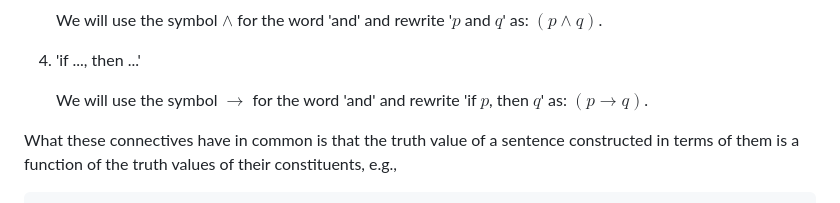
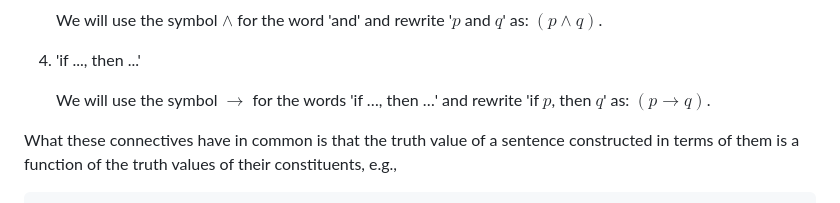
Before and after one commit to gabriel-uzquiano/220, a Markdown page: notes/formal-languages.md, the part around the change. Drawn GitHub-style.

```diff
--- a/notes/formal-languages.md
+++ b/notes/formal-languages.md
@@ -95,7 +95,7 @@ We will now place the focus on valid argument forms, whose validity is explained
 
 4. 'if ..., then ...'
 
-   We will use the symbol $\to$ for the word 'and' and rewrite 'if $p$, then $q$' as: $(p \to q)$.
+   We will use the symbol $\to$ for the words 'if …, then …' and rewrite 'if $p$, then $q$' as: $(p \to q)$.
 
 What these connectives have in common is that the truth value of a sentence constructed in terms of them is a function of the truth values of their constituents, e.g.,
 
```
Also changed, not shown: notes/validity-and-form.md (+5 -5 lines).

- - -

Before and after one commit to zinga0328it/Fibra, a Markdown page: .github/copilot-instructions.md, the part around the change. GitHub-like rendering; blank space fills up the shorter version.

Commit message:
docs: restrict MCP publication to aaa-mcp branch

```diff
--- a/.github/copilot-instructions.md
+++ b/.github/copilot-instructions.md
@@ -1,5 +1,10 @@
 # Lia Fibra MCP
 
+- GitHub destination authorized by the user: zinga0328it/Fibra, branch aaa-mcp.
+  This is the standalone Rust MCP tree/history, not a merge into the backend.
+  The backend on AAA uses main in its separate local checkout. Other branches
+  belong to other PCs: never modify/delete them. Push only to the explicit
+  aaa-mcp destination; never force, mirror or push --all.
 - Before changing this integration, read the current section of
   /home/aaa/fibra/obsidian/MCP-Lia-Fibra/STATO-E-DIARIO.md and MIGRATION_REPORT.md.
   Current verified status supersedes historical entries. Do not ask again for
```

- - -

WHAT THE TASK ASKS ->
Look through the entries and return each line that has the word "copilot" in it.

RESULT OF THIS TASK ->
Before and after one commit to zinga0328it/Fibra, a Markdown page: .github/copilot-instructions.md, the part around the change. GitHub-like rendering; blank space fills up the shorter version.
--- a/.github/copilot-instructions.md
+++ b/.github/copilot-instructions.md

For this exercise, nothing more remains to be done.